@TrentMWeather yeah that's why I didn't even try, way too steep.
Coldest air of the winter on the way next week?
With the warm air moving in this week many have given up on any winter weather again this year. I think mother nature is saying to us, “Not so Fast!” There are very good signs that something called a “Sudden Stratospheric Warming Event” may mean major cold for the US by the end of this month.
Now this sounds like something out of the movies but it’s one of the most dramatic events that occurs in the stratosphere. Typically an area we think of where the Ozone layer is. What essentially happens is a rapid warming of the stratosphere(6-30 miles up) occurs. This is above where weather occurs in the troposphere. Now when I say warming it’s not like above freezing but warming from lets say -75°C to maybe -25°C. This rapid warming disrupts the position of Polar Vortex and shifts major Arctic surface air south into the lower latitudes. The Polar Vortex is just the position of the coldest air over the poles. This warming is already underway and has shifted the cold air/Polar Vortex into Siberia first.
These warming events in the stratosphere have been documented for some time. They have been responsible when combined with other global climate oscillations to create major cold air outbreaks in lower latitudes. The easy part is the recognition that they are occurring. The hard part is forecasting where the cold air will go and for how long. Sometimes the polar vortex will break into two parts or just be offset further south. Then like water falling on the top of a ball you don’t always know which way the water will flow off the ball. Since the Earth is just a big ball the cold air is hard to predict where it will fall south from these events.
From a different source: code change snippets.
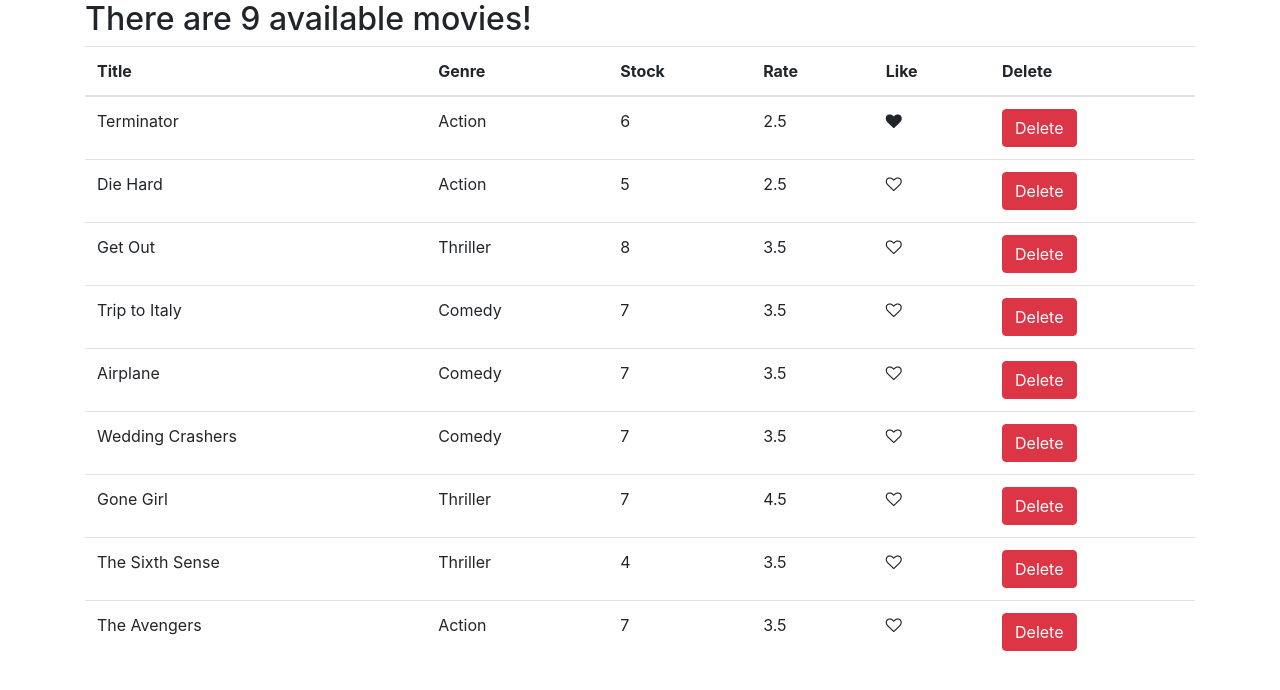
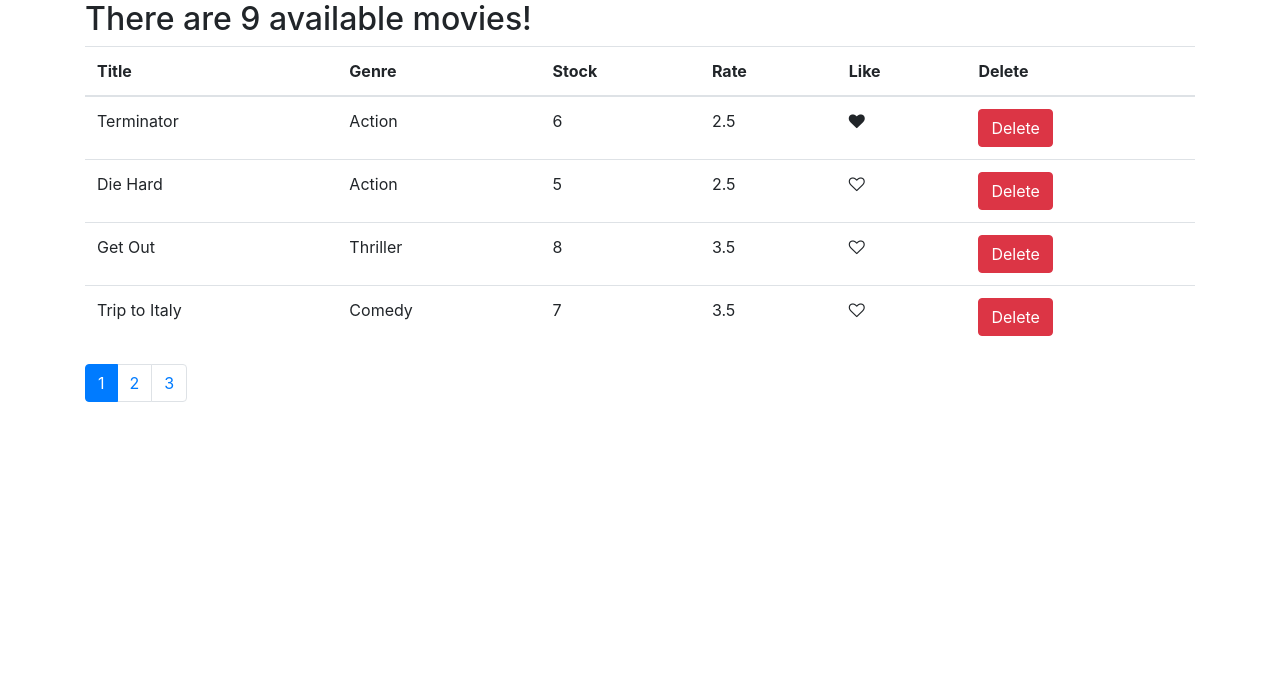
Before and after one commit to shahryar-h/vidlyCodeWithMosh, a React (Create React App) app: page / in a window 1280 px wide. Shown: the top 690 px of the page. Built offline with nearby package versions, Linux system fonts and the light colour scheme.

Commit message:
added genre

```diff
--- a/package.json
+++ b/package.json
@@ -8,6 +8,8 @@
     "@testing-library/user-event": "^12.1.10",
     "bootstrap": "^4.6.0",
     "font-awesome": "^4.7.0",
+    "lodash": "^4.17.21",
+    "prop-types": "^15.7.2",
     "react": "^17.0.1",
     "react-dom": "^17.0.1",
     "react-scripts": "4.0.3",
--- a/src/components/movies.jsx
+++ b/src/components/movies.jsx
@@ -1,11 +1,16 @@
 import React, { Component } from "react";
-import reactDom from "react-dom";
+import Like from "./common/like";
+import Pagination from "./pagination";
 import { getMovies } from "../services/fakeMovieService";
-import Like from "./common/like";
+import { getGenres } from "../services/fakeGenreService";
+import { paginate } from "../utils/paginate";
 
 class Movies extends Component {
   state = {
     movies: getMovies(),
+    genres: getGenres(),
+    pageSize: 4,
+    currentPage: 1,
   };
 
   handleDelete = (movie) => {
@@ -28,10 +33,18 @@
     return this.state.movies[0];
   };
 
+  handlePageChange = (page) => {
+    this.setState({ currentPage: page });
+  };
+
   render() {
-    if (this.state.movies.length === 0)
-      return <h2>There are no available movies!</h2>;
-    else {
+    const { length: count } = this.state.movies;
+    const { currentPage, pageSize, movies: allmovies, genres } = this.state;
+    if (count === 0) return <h2>There are no available movies!</h2>;
+
+    // const filteredMovies = filterMovies(allmovies);
+    const movies = paginate(allmovies, currentPage, pageSize);
+
     return (
       <React.Fragment>
         <h2>There are {this.state.movies.length} available movies!</h2>
@@ -47,7 +60,7 @@
             </tr>
           </thead>
           <tbody>
-              {this.state.movies.map((movie) => (
+            {movies.map((movie) => (
               <tr key={movie.id}>
                 <td>{movie.title}</td>
                 <td>{movie.genre.name}</td>
@@ -71,10 +84,15 @@
             ))}
           </tbody>
         </table>
+        <Pagination
+          itemsCount={count}
+          pageSize={pageSize}
+          currentPage={currentPage}
+          onPageChange={this.handlePageChange}
+        />
       </React.Fragment>
     );
   }
 }
-}
 
 export default Movies;
--- a/src/components/pagination.js
+++ b/src/components/pagination.js
@@ -0,0 +1,28 @@
+import React from "react";
+import _ from "lodash";
+
+const Pagination = (props) => {
+  const { itemsCount, pageSize, onPageChange, currentPage } = props;
+  const pageCount = Math.ceil(itemsCount / pageSize);
+  if (pageCount === 0) return null;
+  const pages = _.range(1, pageCount + 1);
+
+  return (
+    <nav>
+      <ul className="pagination">
+        {pages.map((page) => (
+          <li
+            key={page}
+            className={page === currentPage ? "page-item active" : "page-item"}
+          >
+            <a className="page-link" onClick={() => onPageChange(page)}>
+              {page}
+            </a>
+          </li>
+        ))}
+      </ul>
+    </nav>
+  );
+};
+
+export default Pagination;
--- /dev/null
+++ b/src/utils/paginate.js
@@ -0,0 +1,6 @@
+import _ from "lodash";
+
+export function paginate(items, pageNumber, pageSize) {
+  const startIndex = (pageNumber - 1) * pageSize;
+  return _(items).slice(startIndex).take(pageSize).value();
+}
```
Also changed, not shown: 1 other file (tests, documents, lock files or other folders). Lines whose indentation alone changed are shown as unchanged.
Currently the bulk of the cold air is in Russia but some is still in place over Canada. Siberia and Northern China are having the coldest winter in decades.
Top of the World:
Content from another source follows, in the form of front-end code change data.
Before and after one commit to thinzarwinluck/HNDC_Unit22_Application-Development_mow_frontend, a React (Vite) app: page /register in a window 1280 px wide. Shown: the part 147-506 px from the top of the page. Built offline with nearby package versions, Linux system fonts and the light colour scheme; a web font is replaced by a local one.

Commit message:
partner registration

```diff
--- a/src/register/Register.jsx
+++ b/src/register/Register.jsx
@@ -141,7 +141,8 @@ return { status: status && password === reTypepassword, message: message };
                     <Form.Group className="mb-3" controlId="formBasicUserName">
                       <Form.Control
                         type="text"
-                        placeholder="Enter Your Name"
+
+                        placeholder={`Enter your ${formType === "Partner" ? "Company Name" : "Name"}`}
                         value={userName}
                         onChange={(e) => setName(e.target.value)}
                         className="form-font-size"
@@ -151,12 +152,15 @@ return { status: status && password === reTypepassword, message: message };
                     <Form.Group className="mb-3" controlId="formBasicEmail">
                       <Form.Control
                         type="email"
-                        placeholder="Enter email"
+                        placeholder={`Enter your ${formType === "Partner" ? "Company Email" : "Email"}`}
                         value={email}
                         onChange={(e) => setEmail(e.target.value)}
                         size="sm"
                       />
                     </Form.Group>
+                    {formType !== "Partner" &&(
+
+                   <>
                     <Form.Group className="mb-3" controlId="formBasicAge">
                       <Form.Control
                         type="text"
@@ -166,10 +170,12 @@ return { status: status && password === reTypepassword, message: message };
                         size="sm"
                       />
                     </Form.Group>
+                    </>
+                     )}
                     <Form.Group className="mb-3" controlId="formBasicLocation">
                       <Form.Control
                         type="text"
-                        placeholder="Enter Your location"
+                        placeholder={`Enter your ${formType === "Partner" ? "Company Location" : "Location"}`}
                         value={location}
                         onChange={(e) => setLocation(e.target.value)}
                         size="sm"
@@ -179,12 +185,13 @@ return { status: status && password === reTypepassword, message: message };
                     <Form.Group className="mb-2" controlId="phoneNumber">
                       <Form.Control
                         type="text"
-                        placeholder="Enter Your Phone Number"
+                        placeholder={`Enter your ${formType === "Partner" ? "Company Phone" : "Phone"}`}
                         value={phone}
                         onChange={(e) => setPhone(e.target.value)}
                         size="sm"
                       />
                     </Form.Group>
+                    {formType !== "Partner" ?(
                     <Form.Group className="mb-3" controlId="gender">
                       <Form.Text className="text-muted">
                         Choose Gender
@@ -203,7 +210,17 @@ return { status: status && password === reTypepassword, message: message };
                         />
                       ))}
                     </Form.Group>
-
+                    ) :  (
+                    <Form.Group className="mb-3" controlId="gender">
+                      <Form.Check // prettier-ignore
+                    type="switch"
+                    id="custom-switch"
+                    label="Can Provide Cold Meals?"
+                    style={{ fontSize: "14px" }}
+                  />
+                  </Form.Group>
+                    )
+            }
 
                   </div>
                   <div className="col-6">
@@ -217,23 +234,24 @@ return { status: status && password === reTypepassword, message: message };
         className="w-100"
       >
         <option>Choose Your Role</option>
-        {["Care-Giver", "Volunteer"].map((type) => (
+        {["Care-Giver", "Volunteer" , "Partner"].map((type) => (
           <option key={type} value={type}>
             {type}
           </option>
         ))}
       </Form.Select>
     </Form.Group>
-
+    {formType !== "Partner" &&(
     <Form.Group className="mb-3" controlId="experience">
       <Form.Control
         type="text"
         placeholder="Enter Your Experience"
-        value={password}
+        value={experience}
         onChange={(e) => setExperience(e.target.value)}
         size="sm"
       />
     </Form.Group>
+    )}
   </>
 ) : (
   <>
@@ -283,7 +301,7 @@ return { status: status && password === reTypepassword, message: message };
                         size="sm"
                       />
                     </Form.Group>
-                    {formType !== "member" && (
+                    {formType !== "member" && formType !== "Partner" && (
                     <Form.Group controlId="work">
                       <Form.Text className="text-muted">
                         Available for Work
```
Asia & Siberia:
It’s always hard to repeat the exact pattern but there have been crazy reversals of mild weather to the deep freeze due to these events. One such event is the Arctic Outbreak of 1985. That late January 1985 All-time state records were set in North Carolina -34°, South Carolina -19° and Virginia -30°. In Charlotte on January 21st, 1985 we had a high temperature of 24° and an all-time record low of -5°. What’s so crazy about this outbreak is that the preceding December was extremely warm in the same areas that got blasted in late January.
Then this happened late in January:
The cause was a Sudden Stratospheric Warming event not too different from the current one that just started. In 1985 the SSW event occurred on Jan 3rd but the cold didn’t arrive in the U.S. until 2 weeks later.
Like I mentioned before I know someone is going to get the deep freeze the question is exactly where. I don’t think we will see anything like 1985 but even a glancing blow could really be a shock to our system after the mild start to winter. The long-range models are starting to come around to this developing event. The modeling and guidance we use usually has a tough time accounting for such events until they start to unfold. The ECMWF and the GFS models are both picking up on the cold returning. Here’s a look at the progression of the cold air from the GFS model. The following maps are the temperature anomalies which is the departure from normal temperatures. This is always a better gauge of the pattern than any specific temperatures. I would still caution though this is just a model and not a forecast.
There are many variable to look at among the SSW event but based on this the shifting of other indices like the Arctic Oscillation, North Atlantic Oscillation, PNA & MJO. Signs point to a big cool down for the end of the January into February. It maybe one good blast then done or it could establish a very cold end to the winter. Time will tell for sure but after near 70° this weekend it going to be a major cool down by the end of next week. Stay tuned!